Why? For one thing, federal prosecutors have limited resources. US Attorney for Massachusetts Andrew Lelling, despite issuing some tough-sounding statements in the wake of the Sessions announcement, has said he wants his modest staff to focus on deadly drugs such as opioids. Industry types and legal observers mostly agree Lelling is unlikely to interfere in the regulated marijuana market in Massachusetts — unless the state fails to prevent sales to minors or otherwise falls down in its oversight efforts.
Also, the move by Sessions is said to have blindsided his own prosecutors, some of whom suggested publicly that they will continue to follow the Obama-era hands-off approach. Meanwhile, Sessions has feuded publicly in recent weeks with his boss, President Trump, leaving it unclear whether the AG would really have the backing of the executive branch in launching a crackdown.

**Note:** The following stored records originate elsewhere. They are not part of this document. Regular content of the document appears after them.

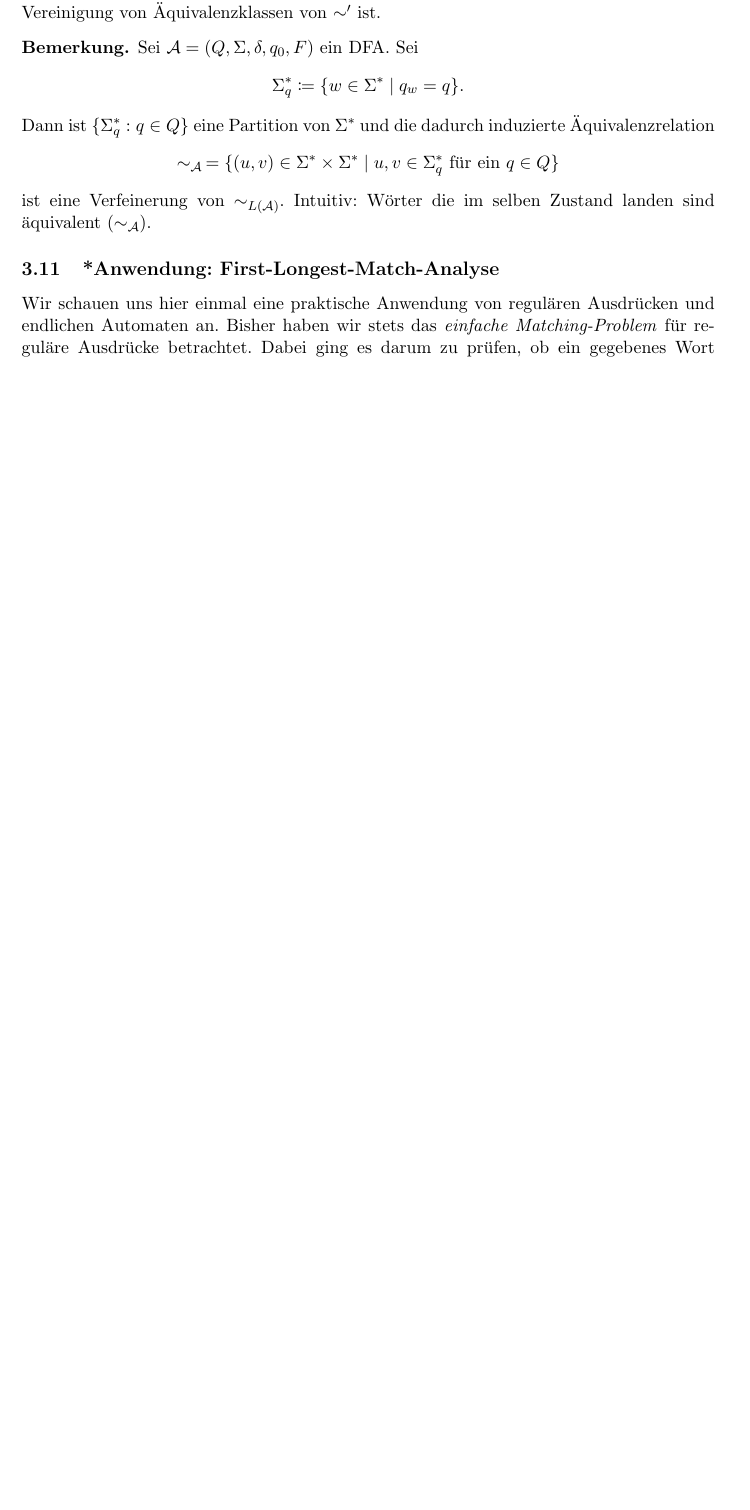
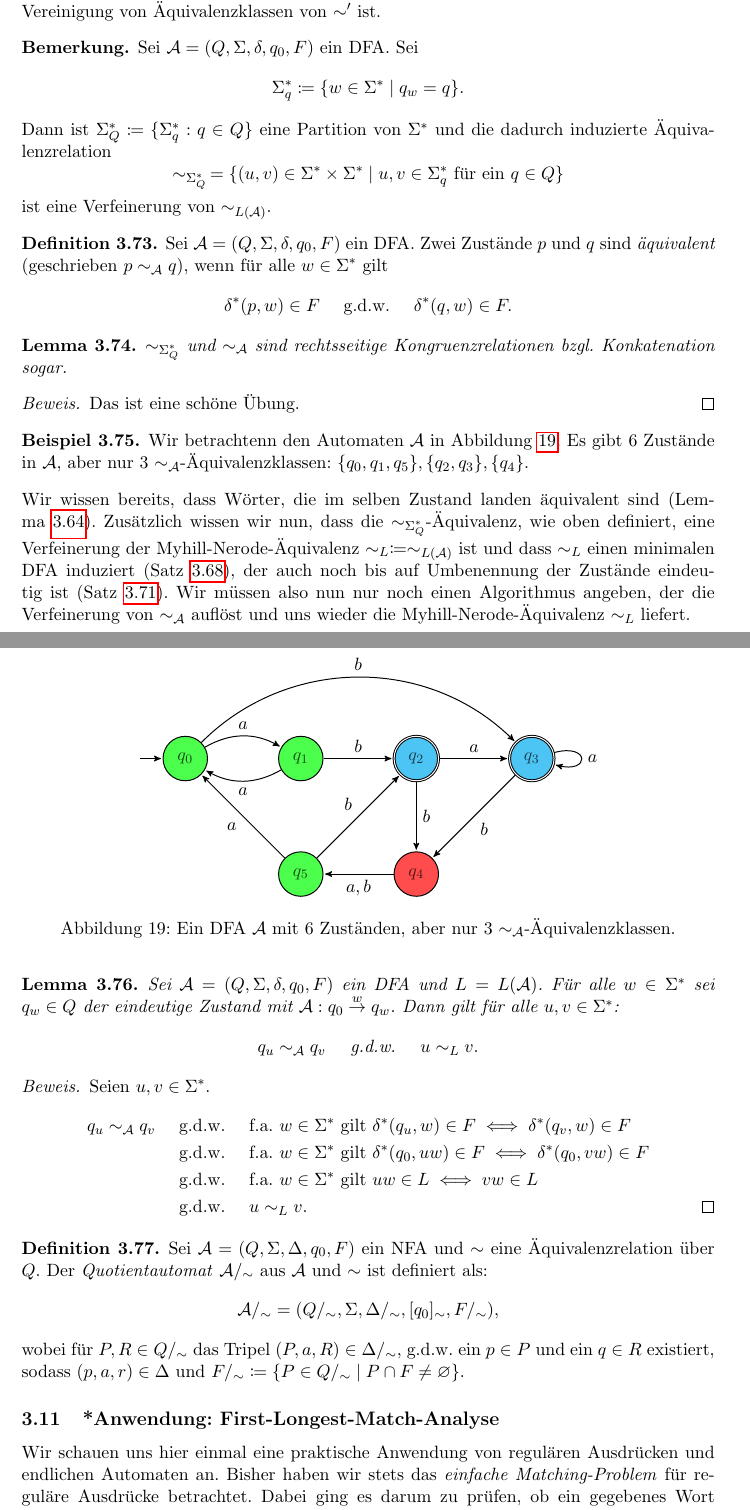
Before and after one commit to ttnick/tcs_pdfs, a LaTeX document (FoSAP/Skript/fosap.tex, which reads FoSAP/Skript/figs/state_equivalence.tex): part of page 64 of 70 before the commit and two parts of pages 64 and 65 of 72 after it, the two joined at a grey line, cut so that both start at the same text, the shorter picture padded with empty space. Compiled offline with pdfLaTeX.

Commit message:
added state equivalence and quotient automata, but I think with the latter one I overshoot

```diff
--- /dev/null
+++ b/FoSAP/Skript/figs/state_equivalence.tex
@@ -0,0 +1,20 @@
+\begin{tikzpicture}[->, >=stealth', shorten >=1pt, auto, node distance=2.8cm, semithick]
+	\node[initial, initial text=, state, fill=green, fill opacity=.7]	(0)	at (0, 0)		{$q_0$};
+	\node[state, fill= green, fill opacity=.7]						(1) at (2.5, 0)		{$q_1$};
+	\node[state, accepting, fill=cyan, fill opacity=.7]				(2) at (5, 0)		{$q_2$};
+	\node[state, accepting, fill=cyan, fill opacity=.7]				(3) at (7.5, 0)		{$q_3$};
+	\node[state, fill=red, fill opacity=.7]							(4) at (5, -2.5)		{$q_4$};
+	\node[state, fill=green, fill opacity=.7]						(5) at (2.5, -2.5)	{$q_5$};
+
+	\path	(0) edge[bend left] node {$a$} (1)
+			(0) edge[bend left=45] node {$b$} (3)
+			(1) edge[bend left] node {$a$} (0)
+			(1) edge node {$b$} (2)
+			(2) edge node {$a$} (3)
+			(2) edge node {$b$} (4)
+			(3) edge[loop right] node {$a$} (3)
+			(3) edge node {$b$} (4)
+			(4) edge node {$a, b$} (5)
+			(5) edge node {$a$} (0)
+			(5) edge node {$b$} (2);
+\end{tikzpicture}
--- a/FoSAP/Skript/fosap.tex
+++ b/FoSAP/Skript/fosap.tex
@@ -2197,16 +2202,61 @@ Wir haben bereits gesehen, dass Myhill-Nerode-Äquivalenz und Zustände in DFAs
 	Sei $\sim$ eine Äquivalenzrelation über $A$. $\sim^\prime$ ist eine \textit{Verfeinerung} von $\sim$, wenn $\sim^\prime$ eine Äquivalenzrelation über $A$ ist und jede Äquivalenzklasse von $\sim$ eine Vereinigung von Äquivalenzklassen von $\sim^\prime$ ist.
 \end{definition}
 \begin{remark*}
+	%TODO Bezug zur Zustandsäquivalenz?
 	Sei $\mathcal{A} = (Q, \Sigma, \delta, q_0, F)$ ein DFA. Sei
 	$$
 		\Sigma^\ast_q \coloneqq \{w \in \Sigma^\ast \mid q_w = q\}.
 	$$
-	Dann ist $\{\Sigma^\ast_q : q \in Q\}$ eine Partition von $\Sigma^\ast$ und die dadurch induzierte Äquivalenzrelation
-	$$
-		\sim_\mathcal{A} \,= \{(u, v) \in \Sigma^\ast \times \Sigma^\ast \mid u, v \in \Sigma^\ast_q \text{ für ein } q \in Q\}
-	$$
-	ist eine Verfeinerung von $\sim_{L(\mathcal{A})}$. Intuitiv: Wörter die im selben Zustand landen sind äquivalent ($\sim_\mathcal{A}$).
-\end{remark*}
+	Dann ist $\Sigma^\ast_Q \coloneqq \{\Sigma^\ast_q : q \in Q\}$ eine Partition von $\Sigma^\ast$ und die dadurch induzierte Ä\-qui\-va\-lenz\-re\-la\-tion
+	$$
+		\sim_{\Sigma^\ast_Q} \,= \{(u, v) \in \Sigma^\ast \times \Sigma^\ast \mid u, v \in \Sigma^\ast_q \text{ für ein } q \in Q\}
+	$$
+	ist eine Verfeinerung von $\sim_{L(\mathcal{A})}$.
+\end{remark*}
+\begin{definition}
+	Sei $\mathcal{A} = (Q, \Sigma, \delta, q_0, F)$ ein DFA. Zwei Zustände $p$ und $q$ sind \textit{äquivalent} (geschrieben $p \sim_\mathcal{A} q$), wenn für alle $w \in \Sigma^\ast$ gilt
+	$$
+		\delta^\ast(p, w) \in F \quad\text{ g.d.w. }\quad \delta^\ast(q, w) \in F.
+	$$
+\end{definition}
+\begin{lemma}
+	$\sim_{\Sigma^\ast_Q}$ und $\sim_\mathcal{A}$ sind rechtsseitige Kongruenzrelationen bzgl. Konkatenation sogar.
+	\begin{proof}
+		Das ist eine schöne Übung.
+	\end{proof}
+\end{lemma}
+\begin{example}
+	Wir betrachtenn den Automaten $\mathcal{A}$ in Abbildung~\ref{fig:state_equivalence}. Es gibt 6 Zustände in $\mathcal{A}$, aber nur 3 $\sim_\mathcal{A}$-Äquivalenzklassen: $\{q_0, q_1, q_5\}, \{q_2, q_3\}, \{q_4\}$.
+\end{example}
+\begin{figure}
+	\centering
+	\input{figs/state_equivalence}
+	\caption{Ein DFA $\mathcal{A}$ mit 6 Zuständen, aber nur 3 $\sim_\mathcal{A}$-Äquivalenzklassen.}
+	\label{fig:state_equivalence}
+\end{figure}
+Wir wissen bereits, dass Wörter, die im selben Zustand landen äquivalent sind (Lemma~\ref{lem:dfa2mnf}). Zusätzlich wissen wir nun, dass die $\sim_{\Sigma^\ast_Q}$-Äquivalenz, wie oben definiert, eine Verfeinerung der Myhill-Nerode-Äquivalenz $\sim_L \coloneqq \sim_{L(\mathcal{A})}$ ist und dass $\sim_L$ einen minimalen DFA induziert (Satz~\ref{thm:mndfamin}), der auch noch bis auf Umbenennung der Zustände eindeutig ist (Satz~\ref{thm:mindfaunique}). Wir müssen also nun nur noch einen Algorithmus angeben, der die Verfeinerung von $\sim_\mathcal{A}$ auflöst und uns wieder die Myhill-Nerode-Äquivalenz $\sim_L$ liefert.
+\begin{lemma}
+	Sei $\mathcal{A} = (Q, \Sigma, \delta, q_0, F)$ ein DFA und $L = L(\mathcal{A})$. Für alle $w \in \Sigma^\ast$ sei $q_w \in Q$ der eindeutige Zustand mit $\mathcal{A}: q_0 \reaches{w} q_w$. Dann gilt für alle $u, v \in \Sigma^\ast$:
+	$$
+		q_u \sim_\mathcal{A} q_v \quad\text{ g.d.w. }\quad u \sim_L v.
+	$$
+	\begin{proof}
+		Seien $u, v \in \Sigma^\ast$.
+		\begin{align*}
+			q_u \sim_\mathcal{A} q_v &\quad\text{ g.d.w. }\quad \text{f.a. } w \in \Sigma^\ast \text{ gilt } \delta^\ast(q_u, w) \in F \iff \delta^\ast(q_v, w) \in F\\
+			&\quad\text{ g.d.w. }\quad \text{f.a. } w \in \Sigma^\ast \text{ gilt } \delta^\ast(q_0, uw) \in F \iff \delta^\ast(q_0, vw) \in F\\
+			&\quad\text{ g.d.w. }\quad \text{f.a. } w \in \Sigma^\ast \text{ gilt } uw \in L \iff vw \in L\\
+			&\quad\text{ g.d.w. }\quad u \sim_L v.\qedhere
+		\end{align*}
+	\end{proof}
+\end{lemma}
+\begin{definition}
+	Sei $\mathcal{A} = (Q, \Sigma, \Delta, q_0, F)$ ein NFA und $\sim$ eine Äquivalenzrelation über $Q$. Der \textit{Quotientautomat} $\mathcal{A}/_\sim$ aus $\mathcal{A}$ und $\sim$ ist definiert als:
+	$$
+		\mathcal{A}/_\sim = (Q/_\sim, \Sigma, \Delta/_\sim, [q_0]_\sim, F/_\sim),
+	$$
+	wobei für $P, R \in Q/_\sim$ das Tripel $(P, a, R) \in \Delta/_\sim$, g.d.w. ein $p \in P$ und ein $q \in R$ existiert, sodass $(p, a, r) \in \Delta$ und $F/_\sim \coloneqq \{P \in Q/_\sim \mid P \cap F \neq \emptyset\}$.
+\end{definition}
 % Minimization, Emptiness, Universality, Equivalence, Membership (Matching)
 
 
```
Also changed, not shown: FoSAP/Skript/fosap.pdf, FoSAP/Skript/fosap.tex (55 more changed lines).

Another thing to consider here is public opinion, which has turned decisively in favor of legalization. Even Massachusetts Governor Charlie Baker, who supported the unsuccessful anti-legalization campaign in 2016, has praised the medical benefits of cannabis and said the feds should let his state implement the will of voters who approved a commercial marijuana industry. Lelling, an appointed official, may have felt compelled to say publicly that he can’t unilaterally repeal prohibition and rule out prosecuting state-legal marijuana operators, but he must know that actually doing so would invite a strong backlash from voters and politicians of all stripes.
I have more questions.
Seriously? I thought that was pretty exhaustive. But alright, we’re here to serve. Send any other questions you have and I’ll do my best to answer them next week: